Most Habitat homeowners display a tremendous amount of determination to reach their goals in life, despite the obstacles and curveballs they encounter along the way. Not only does Rosa Mondoa, the recipient of our 2017 Newcastle home, fit into that category, but another homeowner from a previous Habitat community and also a member of the BelPres community does as well. Rosa and Kathy Weatherbee were both raising their families as the head of their households when they applied to Habitat, Rosa in 2015 and Kathy in 1999. These two women have led differing lives and yet both embody the spirit of the Habitat homeowner.
Rosa came to the states in 2001 from Sudan as a refugee. Kathy has lived in the Seattle-King County area for over 30 years after relocating from Idaho. Rosa was encouraged to rebuild her life in the states, with two of her three children, by a local Tukwila church she still attends. Although she first applied in 2001 and did not qualify, she came back in 2015 and was eligible to take the next steps to achieve ownership of a home for her family. Kathy applied to Habitat in 1999 after working for three years to meet the requirements for a Habitat home. In 2002, she moved into a home that she would come to own and then pass on to another family working towards stability.
In 2016, Kathy decided to sell her home back to Habitat and move on to the next phase of her life, which opened up the door for Rosa to close on a home for herself and her three daughters. The Bellevue home locations are a commodity, mostly out of the reach of the population Habitat seeks to serve. For Kathy, an assistant teacher at a pre-school, getting her Habitat home meant she was able to keep her two children in the schools they had grown accustomed too and, in particular, afford her son the unique experience of attending Bellevue’s International School. For Rosa, this home will strengthen her children’s access to neighborhood resources and safety. It will remove the dangers and temptations her family faced in their old neighborhood, particularly the drug activity that drove her eldest son out of her household and into a rehab program.

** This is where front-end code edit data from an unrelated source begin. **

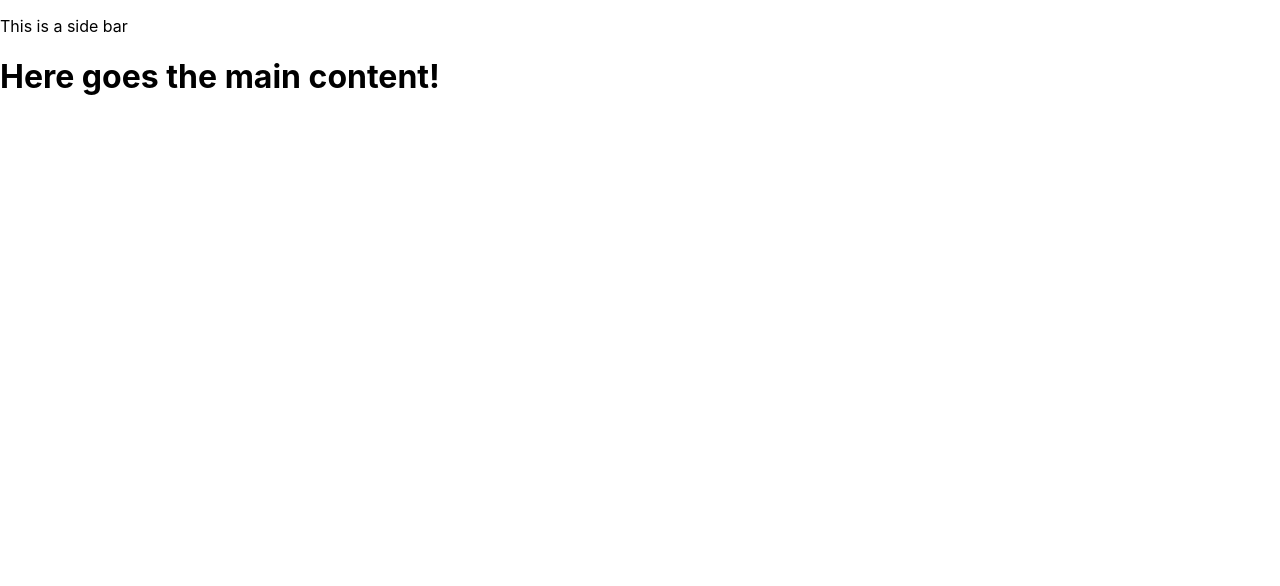
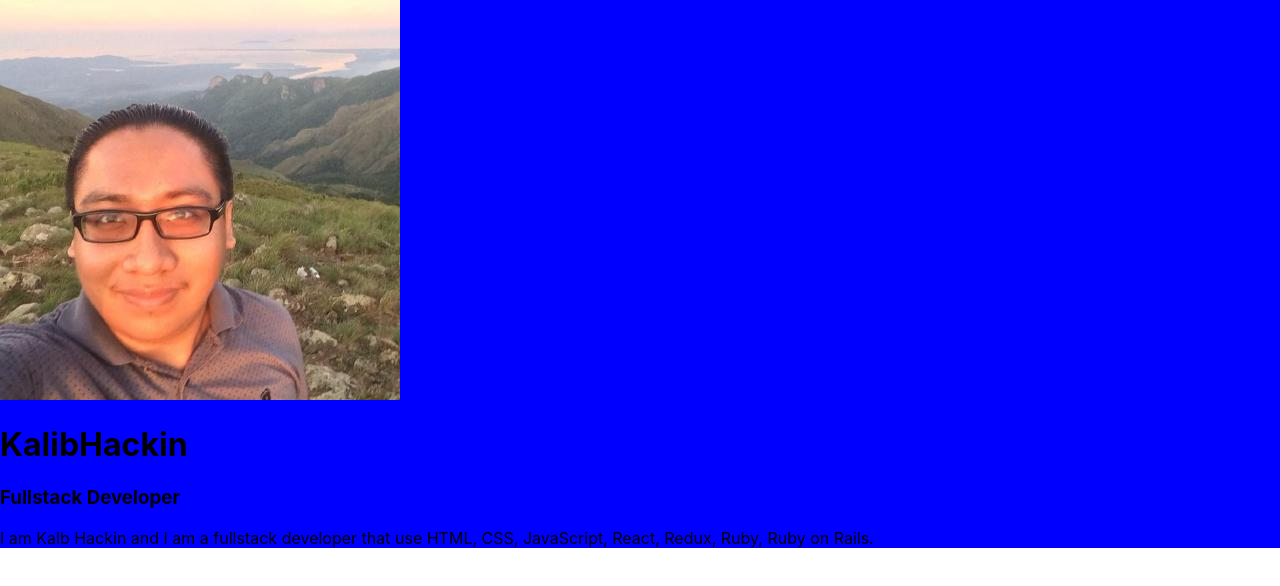
Before and after one commit to NaguiHW/portfolio, a React (Create React App) app: page / in a window 1280 px wide. Shown: the top 586 px of the page. Built offline with nearby package versions, Linux system fonts and the light colour scheme.

Commit message:
styling home page

```diff
--- a/package.json
+++ b/package.json
@@ -6,6 +6,7 @@
     "@testing-library/jest-dom": "^4.2.4",
     "@testing-library/react": "^9.3.2",
     "@testing-library/user-event": "^7.1.2",
+    "include-media": "^1.4.9",
     "node-sass": "^4.14.0",
     "prop-types": "^15.7.2",
     "react": "^16.13.1",
--- /dev/null
+++ b/src/assets/styles/HomePage.scss
@@ -0,0 +1,27 @@
+.home-page {
+
+}
+
+@media only screen and (min-width: 1440px) {
+  .home-page {
+    background-color: red;
+  }
+}
+
+@media only screen and (min-width: 1080px) and (max-width: 1439px){
+  .home-page {
+    background-color: blue;
+  }
+}
+
+@media only screen and (min-width: 600px) and (max-width: 1079px){
+  .home-page {
+    background-color: purple;
+  }
+}
+
+@media only screen and (max-width: 600px) {
+  .home-page {
+    background-color: green;
+  }
+}
--- a/src/components/HomePage.js
+++ b/src/components/HomePage.js
@@ -1,14 +1,22 @@
 import React from 'react';
+import image from '../assets/images/profile.jpg';
+import '../assets/styles/HomePage.scss';
 
 const HomePage = () => (
-  <>
-    <aside className="side-bar">
-      <p>This is a side bar</p>
-    </aside>
-    <div className="home-page">
-      <h1>Here goes the main content!</h1>
+  <div className="home-page">
+    <img src={image} alt="Kalib Hackin" />
+    <div className="bio">
+      <h1>
+        Kalib
+        <span>Hackin</span>
+      </h1>
+      <h3>Fullstack Developer</h3>
+      <p>
+        I am Kalb Hackin and I am a fullstack developer that use HTML,
+        CSS, JavaScript, React, Redux, Ruby, Ruby on Rails.
+      </p>
     </div>
-  </>
+  </div>
 );
 
 export default HomePage;
--- a/src/containers/App.js
+++ b/src/containers/App.js
@@ -1,8 +1,10 @@
-import React from 'react'
-import HomePage from '../components/HomePage'
+import React from 'react';
+import HomePage from '../components/HomePage';
 
 const App = () => (
-  <HomePage />
+  <>
+    <HomePage />
+  </>
 );
 
 export default App;
```
Also changed, not shown: .eslintrc.json (added), .stickler.yml (added), src/assets/images/profile.jpg (added), 1 other file (tests, documents, lock files or other folders).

The Bellevue Habitat home is a manifestation of the independence both women have worked towards for years. Kathy was able to move out of a house that belonged to her former in-laws, a home she continued to live in for three years after she finalized the divorce from her ex-husband. She has been able to keep giving back to her community through her career in education and her work at her church. Rosa will be able to continue solely supporting her children; while her eldest son now supports himself as an electrician in Seattle, her eldest daughter is attending college for engineering, and her youngest daughter is still in elementary school.
Both women have put in a substantial amount of sweat equity hours in partnership with Habitat, to gain something that will help them support their families in attaining their dreams and creating sustainable lives for themselves. While Kathy has never met Rosa, her determination and the work she has put into her life has afforded Rosa the same opportunities to achieve her goals. Habitat is especially proud to help facilitate the cycle of accomplishment that stable, affordable housing can establish.